A Maine fisherman who was once referred to as the “grandfather of eel fishing” and “Maine’s elver kingpin,” received prison time as part of juvenile eel, or elvers, trafficking ring valued at USD 5 million (EUR 4.2 million).
William Sheldon, 71, was sentenced to six months of prison and three years of supervised release in U.S. District Court in Portland, Maine. Sheldon was also ordered to pay a fine of USD 10,000 (EUR 8,364), forfeit USD 33,200 (EUR 27,800) in lieu of a truck he used during the crime, and was ordered not to possess a license to purchase or export elvers.
Accomplice Timothy Lewis also received a sentence of six months in prison followed by three years supervised release, and was ordered to pay a USD 2,500 (EUR 2,091) fine. Lewis was also banned from obtaining an elvers license in the future. In addition, another accomplice, Thomas Reno, was sentenced to one year of probation.
The sentences “establish that the United States will not tolerate interstate and international transactions involving illegally taken wildlife,” said United States Acting Assistant Attorney General Jeffrey H. Wood in a press release. “Despite their best efforts to evade law enforcement, these defendants were ultimately brought to justice, and we are very proud to have worked with our partners at the federal, state, and local level to achieve this result.”

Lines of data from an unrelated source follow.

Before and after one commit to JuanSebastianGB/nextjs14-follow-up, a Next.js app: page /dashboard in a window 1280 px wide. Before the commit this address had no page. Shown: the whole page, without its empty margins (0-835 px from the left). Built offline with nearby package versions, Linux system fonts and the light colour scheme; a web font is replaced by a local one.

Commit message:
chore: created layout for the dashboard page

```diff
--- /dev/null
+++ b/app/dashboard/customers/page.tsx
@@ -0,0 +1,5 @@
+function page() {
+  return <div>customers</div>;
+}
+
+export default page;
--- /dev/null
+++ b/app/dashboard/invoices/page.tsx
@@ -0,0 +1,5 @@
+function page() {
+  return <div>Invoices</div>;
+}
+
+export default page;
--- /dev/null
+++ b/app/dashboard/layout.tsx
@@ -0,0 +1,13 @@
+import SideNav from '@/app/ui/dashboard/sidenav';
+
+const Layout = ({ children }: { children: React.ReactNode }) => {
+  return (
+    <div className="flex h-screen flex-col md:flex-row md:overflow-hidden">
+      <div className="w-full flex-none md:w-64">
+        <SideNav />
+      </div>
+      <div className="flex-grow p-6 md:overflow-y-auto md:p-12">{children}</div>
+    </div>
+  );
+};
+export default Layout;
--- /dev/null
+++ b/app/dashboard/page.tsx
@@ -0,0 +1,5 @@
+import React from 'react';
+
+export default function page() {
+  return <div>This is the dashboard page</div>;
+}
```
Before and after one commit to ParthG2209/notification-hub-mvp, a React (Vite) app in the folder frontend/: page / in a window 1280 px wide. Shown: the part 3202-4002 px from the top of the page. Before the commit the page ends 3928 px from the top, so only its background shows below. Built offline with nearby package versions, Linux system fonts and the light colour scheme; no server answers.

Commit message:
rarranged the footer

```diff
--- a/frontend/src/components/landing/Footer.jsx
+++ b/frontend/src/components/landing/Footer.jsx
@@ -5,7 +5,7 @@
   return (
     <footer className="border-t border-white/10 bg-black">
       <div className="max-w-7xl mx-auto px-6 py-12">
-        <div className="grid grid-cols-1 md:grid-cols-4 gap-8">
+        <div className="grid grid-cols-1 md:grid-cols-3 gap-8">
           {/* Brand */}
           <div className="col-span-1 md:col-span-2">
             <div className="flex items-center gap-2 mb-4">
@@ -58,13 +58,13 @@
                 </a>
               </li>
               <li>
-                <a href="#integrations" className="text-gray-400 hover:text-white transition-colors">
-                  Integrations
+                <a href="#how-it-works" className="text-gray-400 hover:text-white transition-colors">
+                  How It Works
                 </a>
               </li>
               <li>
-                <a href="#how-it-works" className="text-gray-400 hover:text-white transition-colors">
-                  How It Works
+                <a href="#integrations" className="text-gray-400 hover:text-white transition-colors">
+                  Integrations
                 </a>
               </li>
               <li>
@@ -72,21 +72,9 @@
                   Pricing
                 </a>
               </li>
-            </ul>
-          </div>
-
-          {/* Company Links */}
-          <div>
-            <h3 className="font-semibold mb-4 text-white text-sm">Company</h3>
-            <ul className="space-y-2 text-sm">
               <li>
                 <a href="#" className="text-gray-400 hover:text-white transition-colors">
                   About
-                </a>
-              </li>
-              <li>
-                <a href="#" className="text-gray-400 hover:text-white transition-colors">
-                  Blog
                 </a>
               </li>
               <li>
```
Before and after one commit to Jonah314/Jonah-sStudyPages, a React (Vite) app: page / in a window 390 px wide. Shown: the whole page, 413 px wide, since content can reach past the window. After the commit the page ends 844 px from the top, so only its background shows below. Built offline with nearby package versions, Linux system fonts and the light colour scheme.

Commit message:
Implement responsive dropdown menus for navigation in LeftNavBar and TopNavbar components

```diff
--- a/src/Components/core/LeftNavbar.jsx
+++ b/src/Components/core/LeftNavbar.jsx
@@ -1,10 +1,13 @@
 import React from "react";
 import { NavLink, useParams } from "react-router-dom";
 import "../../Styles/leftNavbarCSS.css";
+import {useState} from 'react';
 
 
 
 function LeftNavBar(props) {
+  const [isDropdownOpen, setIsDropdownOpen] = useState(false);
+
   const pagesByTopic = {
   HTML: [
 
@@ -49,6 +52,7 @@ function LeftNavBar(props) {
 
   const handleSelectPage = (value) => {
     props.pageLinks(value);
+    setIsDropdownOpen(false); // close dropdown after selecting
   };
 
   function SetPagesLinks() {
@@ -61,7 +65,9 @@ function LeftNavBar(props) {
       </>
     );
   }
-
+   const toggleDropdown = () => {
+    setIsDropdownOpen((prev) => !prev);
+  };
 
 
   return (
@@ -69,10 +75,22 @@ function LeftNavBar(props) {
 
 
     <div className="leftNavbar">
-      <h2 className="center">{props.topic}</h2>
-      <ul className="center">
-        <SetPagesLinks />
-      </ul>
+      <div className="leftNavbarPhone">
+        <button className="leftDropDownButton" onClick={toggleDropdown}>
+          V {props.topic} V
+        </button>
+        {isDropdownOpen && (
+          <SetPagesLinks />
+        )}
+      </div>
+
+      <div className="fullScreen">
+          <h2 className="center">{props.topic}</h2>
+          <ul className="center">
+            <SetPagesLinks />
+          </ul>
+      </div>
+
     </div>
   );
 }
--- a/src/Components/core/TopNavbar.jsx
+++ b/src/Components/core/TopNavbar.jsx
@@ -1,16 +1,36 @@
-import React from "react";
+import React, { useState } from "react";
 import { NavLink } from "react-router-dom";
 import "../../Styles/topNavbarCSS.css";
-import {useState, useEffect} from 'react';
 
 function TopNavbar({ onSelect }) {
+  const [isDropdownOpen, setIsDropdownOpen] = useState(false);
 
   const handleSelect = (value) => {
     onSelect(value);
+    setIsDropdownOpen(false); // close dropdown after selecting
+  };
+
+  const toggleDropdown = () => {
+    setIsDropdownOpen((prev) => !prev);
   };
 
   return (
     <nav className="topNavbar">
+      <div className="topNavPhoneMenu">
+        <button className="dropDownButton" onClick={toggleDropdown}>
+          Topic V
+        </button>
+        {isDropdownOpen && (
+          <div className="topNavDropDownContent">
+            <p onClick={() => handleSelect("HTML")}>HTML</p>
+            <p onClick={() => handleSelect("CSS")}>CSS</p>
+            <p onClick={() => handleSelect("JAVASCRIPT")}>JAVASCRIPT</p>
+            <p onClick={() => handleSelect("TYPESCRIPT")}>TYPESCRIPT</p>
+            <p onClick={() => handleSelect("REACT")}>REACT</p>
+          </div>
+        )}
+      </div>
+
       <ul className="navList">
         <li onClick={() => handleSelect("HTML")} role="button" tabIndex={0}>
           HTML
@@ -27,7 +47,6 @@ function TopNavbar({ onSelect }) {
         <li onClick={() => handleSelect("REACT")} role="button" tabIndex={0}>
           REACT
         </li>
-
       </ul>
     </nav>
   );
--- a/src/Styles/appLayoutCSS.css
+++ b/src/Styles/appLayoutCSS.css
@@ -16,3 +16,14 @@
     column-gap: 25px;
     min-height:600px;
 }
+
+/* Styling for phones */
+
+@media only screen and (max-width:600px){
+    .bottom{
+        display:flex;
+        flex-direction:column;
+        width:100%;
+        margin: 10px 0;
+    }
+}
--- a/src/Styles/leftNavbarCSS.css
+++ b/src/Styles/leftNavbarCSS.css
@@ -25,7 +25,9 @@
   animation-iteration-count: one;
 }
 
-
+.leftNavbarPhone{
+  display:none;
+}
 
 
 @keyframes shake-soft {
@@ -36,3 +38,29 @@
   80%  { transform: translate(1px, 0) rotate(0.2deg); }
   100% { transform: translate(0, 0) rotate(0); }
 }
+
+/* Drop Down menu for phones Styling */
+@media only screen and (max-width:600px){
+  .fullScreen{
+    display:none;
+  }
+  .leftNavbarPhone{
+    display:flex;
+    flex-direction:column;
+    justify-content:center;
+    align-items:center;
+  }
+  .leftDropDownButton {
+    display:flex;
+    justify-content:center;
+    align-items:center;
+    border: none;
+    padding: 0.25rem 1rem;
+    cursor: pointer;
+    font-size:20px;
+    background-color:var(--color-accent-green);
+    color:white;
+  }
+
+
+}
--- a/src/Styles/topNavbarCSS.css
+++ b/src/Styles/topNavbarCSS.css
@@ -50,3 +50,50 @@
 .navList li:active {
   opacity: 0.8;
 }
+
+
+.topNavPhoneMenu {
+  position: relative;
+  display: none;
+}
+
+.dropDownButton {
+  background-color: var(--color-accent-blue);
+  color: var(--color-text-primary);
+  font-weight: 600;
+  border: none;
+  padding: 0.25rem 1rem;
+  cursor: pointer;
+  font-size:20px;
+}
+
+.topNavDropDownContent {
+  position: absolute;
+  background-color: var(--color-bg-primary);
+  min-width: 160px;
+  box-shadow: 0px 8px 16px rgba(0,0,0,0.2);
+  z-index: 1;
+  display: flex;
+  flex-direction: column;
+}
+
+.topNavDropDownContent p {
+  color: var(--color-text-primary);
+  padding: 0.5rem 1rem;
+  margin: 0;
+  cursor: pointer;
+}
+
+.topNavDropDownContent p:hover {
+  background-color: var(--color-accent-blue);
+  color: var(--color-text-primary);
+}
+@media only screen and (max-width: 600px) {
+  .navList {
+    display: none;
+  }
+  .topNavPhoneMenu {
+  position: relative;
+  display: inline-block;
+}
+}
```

The three were part of a major elver trafficking ring of 21 fishermen who made millions of dollars by selling elvers to Asia on the black market. They were ensnared by a federal operation which the United States Fish and Wildlife Service dubbed “Operation Broken Glass."
Eighteen of the fishermen pleaded guilty to poaching in South Carolina, Virginia, and Maine last year.
While most of the poachers in the ring did not receive prison time, two of the scheme’s leaders received jail sentences last year.
Tommy Zhou, operator of Wilson Group Sea Trading LLC in New York, New York, was sentenced to more than a year in prison for illegally trafficking more than USD 150,000 (EUR 125,000) worth of the baby eels.
Zhou told undercover officers he was willing to spend USD 200,000 (EUR 167,000) to kill anyone who took part in the black market eel scheme if they betrayed him, The Virginian-Pilot reported.
In addition, Richard D. Austin, a licensed clam digger in Waldoboro, Maine, received a sentence of two years in prison for illegally harvesting around USD 190,000 (EUR 159,000) worth of elvers and selling them to dealers in Illinois and New York.